#### YOUR GOAL:
The answer must consist of each line of the records below that contains the string "spacing".

[[ RECORD EXCERPTS, beginning ]]

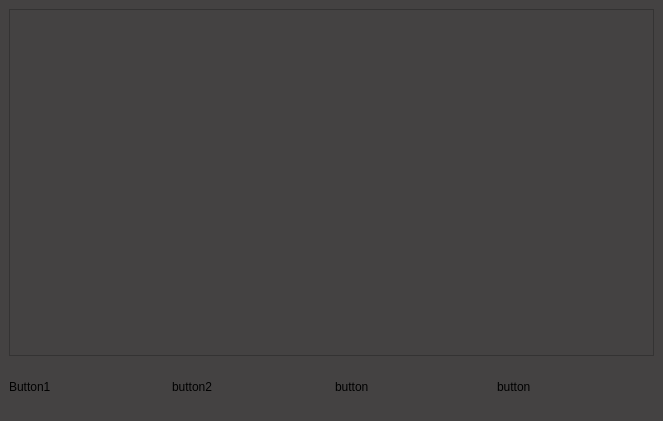
Above: GUI-App/PhotoBooth.ui from Hir0ki/PhotoBox before the change. Below: the same form after it.
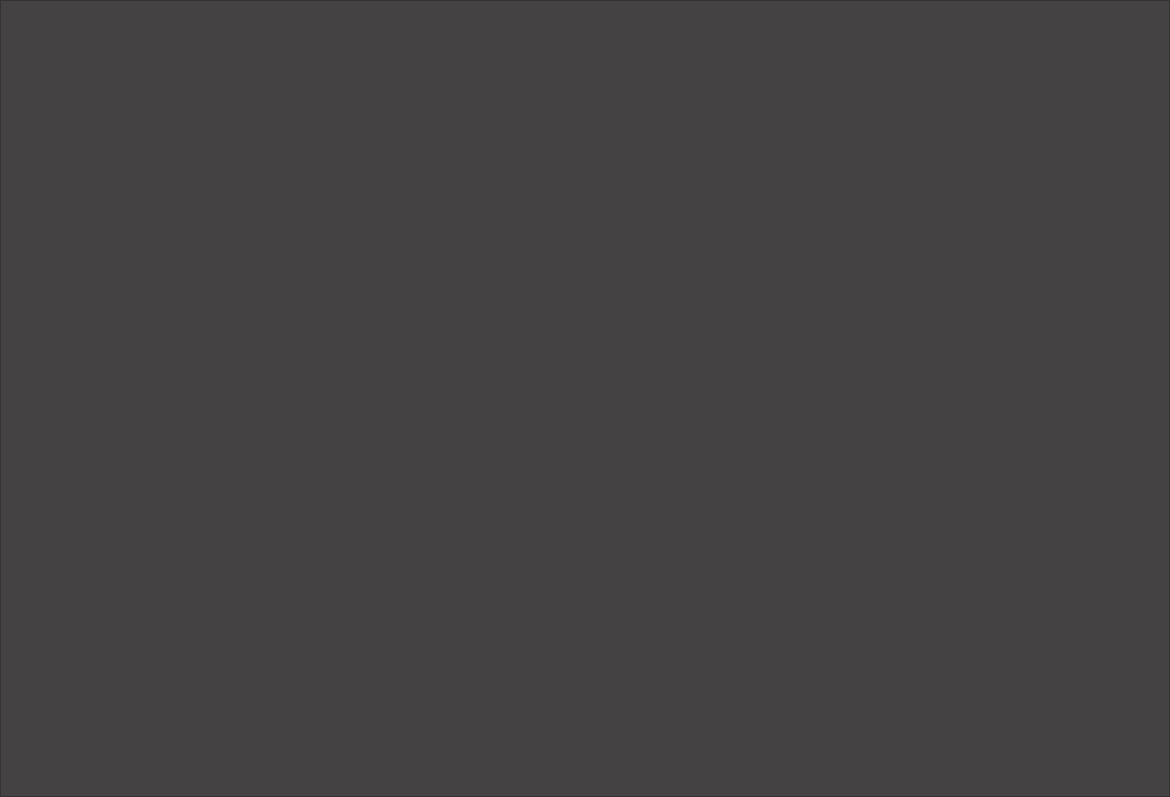
That is the form after the change.

Commit message: moved graphic viewer code to own class

Patch:
```diff
--- a/GUI-App/PhotoBooth.ui
+++ b/GUI-App/PhotoBooth.ui
@@ -6,8 +6,8 @@
    <rect>
     <x>0</x>
     <y>0</y>
-    <width>663</width>
-    <height>421</height>
+    <width>1170</width>
+    <height>797</height>
    </rect>
   </property>
   <property name="windowTitle">
@@ -22,74 +22,23 @@
   </property>
   <widget class="QWidget" name="centralwidget">
    <layout class="QGridLayout" name="gridLayout">
+    <property name="leftMargin">
+     <number>0</number>
+    </property>
+    <property name="topMargin">
+     <number>0</number>
+    </property>
+    <property name="rightMargin">
+     <number>0</number>
+    </property>
+    <property name="bottomMargin">
+     <number>0</number>
+    </property>
+    <property name="spacing">
+     <number>0</number>
+    </property>
     <item row="1" column="0">
-     <layout class="QVBoxLayout" name="verticalLayout_4">
-      <item>
-       <widget class="QGraphicsView" name="graphicsView"/>
-      </item>
-      <item>
-       <layout class="QHBoxLayout" name="horizontalLayout_5">
-        <property name="spacing">
-         <number>6</number>
-        </property>
-        <property name="sizeConstraint">
-         <enum>QLayout::SetDefaultConstraint</enum>
-        </property>
-        <item>
-         <widget class="QLabel" name="label_4">
-          <property name="minimumSize">
-           <size>
-            <width>30</width>
-            <height>50</height>
-           </size>
-          </property>
-          <property name="text">
-           <string>Button1</string>
-          </property>
-         </widget>
-        </item>
-        <item>
-         <widget class="QLabel" name="label_5">
-          <property name="minimumSize">
-           <size>
-            <width>30</width>
-            <height>50</height>
-           </size>
-          </property>
-          <property name="text">
-           <string>button2</string>
-          </property>
-         </widget>
-        </item>
-        <item>
-         <widget class="QLabel" name="label_3">
-          <property name="minimumSize">
-           <size>
-            <width>30</width>
-            <height>50</height>
-           </size>
-          </property>
-          <property name="text">
-           <string>button</string>
-          </property>
-         </widget>
-        </item>
-        <item>
-         <widget class="QLabel" name="label_2">
-          <property name="minimumSize">
-           <size>
-            <width>30</width>
-            <height>50</height>
-           </size>
-          </property>
-          <property name="text">
-           <string>button</string>
-          </property>
-         </widget>
-        </item>
-       </layout>
-      </item>
-     </layout>
+     <widget class="QGraphicsView" name="graphicsView"/>
     </item>
    </layout>
   </widget>
```
The commit also changes 10 other files.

[[ RECORD EXCERPTS, end ]]

#### SOLVED EXERCISE:
+    <property name="spacing">
-        <property name="spacing">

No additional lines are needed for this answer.